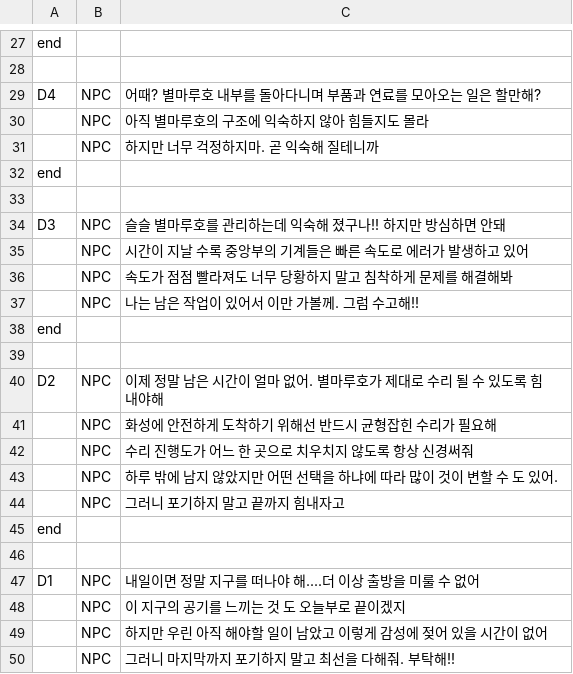
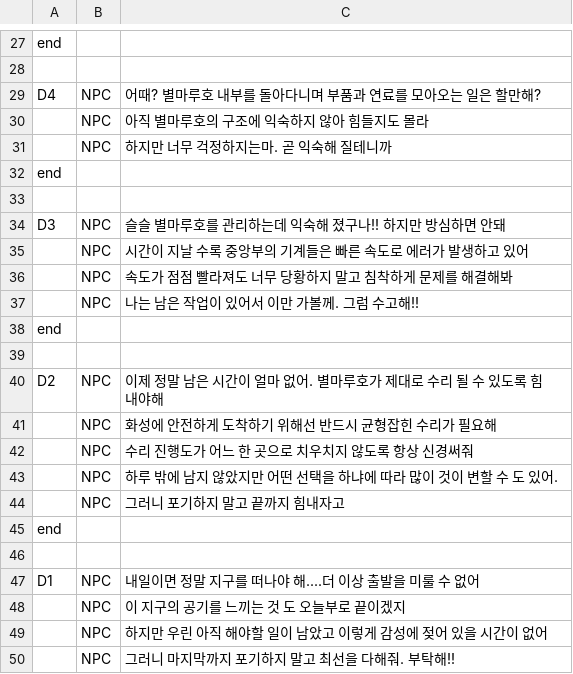
Before and after one commit to LeeYuJoung/Shelter, a CSV file: Assets/10.Files/Dialog.csv, drawn as a sheet; only a part is shown, gaps mark what is left out.

```diff
--- a/Assets/10.Files/Dialog.csv
+++ b/Assets/10.Files/Dialog.csv
@@ -30,3 +30,3 @@ D4,NPC,어때? 별마루호 내부를 돌아다니며 부품과 연료를 모아
 ,NPC,아직 별마루호의 구조에 익숙하지 않아 힘들지도 몰라
-,NPC,하지만 너무 걱정하지마. 곧 익숙해 질테니까
+,NPC,하지만 너무 걱정하지는마. 곧 익숙해 질테니까
 end,,
@@ -46,3 +46,3 @@ end,,
 ,,
-D1,NPC,내일이면 정말 지구를 떠나야 해....더 이상 출방을 미룰 수 없어
+D1,NPC,내일이면 정말 지구를 떠나야 해....더 이상 출발을 미룰 수 없어
 ,NPC,이 지구의 공기를 느끼는 것 도 오늘부로 끝이겠지
```
Also changed, not shown: 9 other files.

+ + + + + + +

WORK INSTRUCTION: The lines to show are those in the data above that include "질테니까".

EXPECTED ANSWER:
-,NPC,하지만 너무 걱정하지마. 곧 익숙해 질테니까
+,NPC,하지만 너무 걱정하지는마. 곧 익숙해 질테니까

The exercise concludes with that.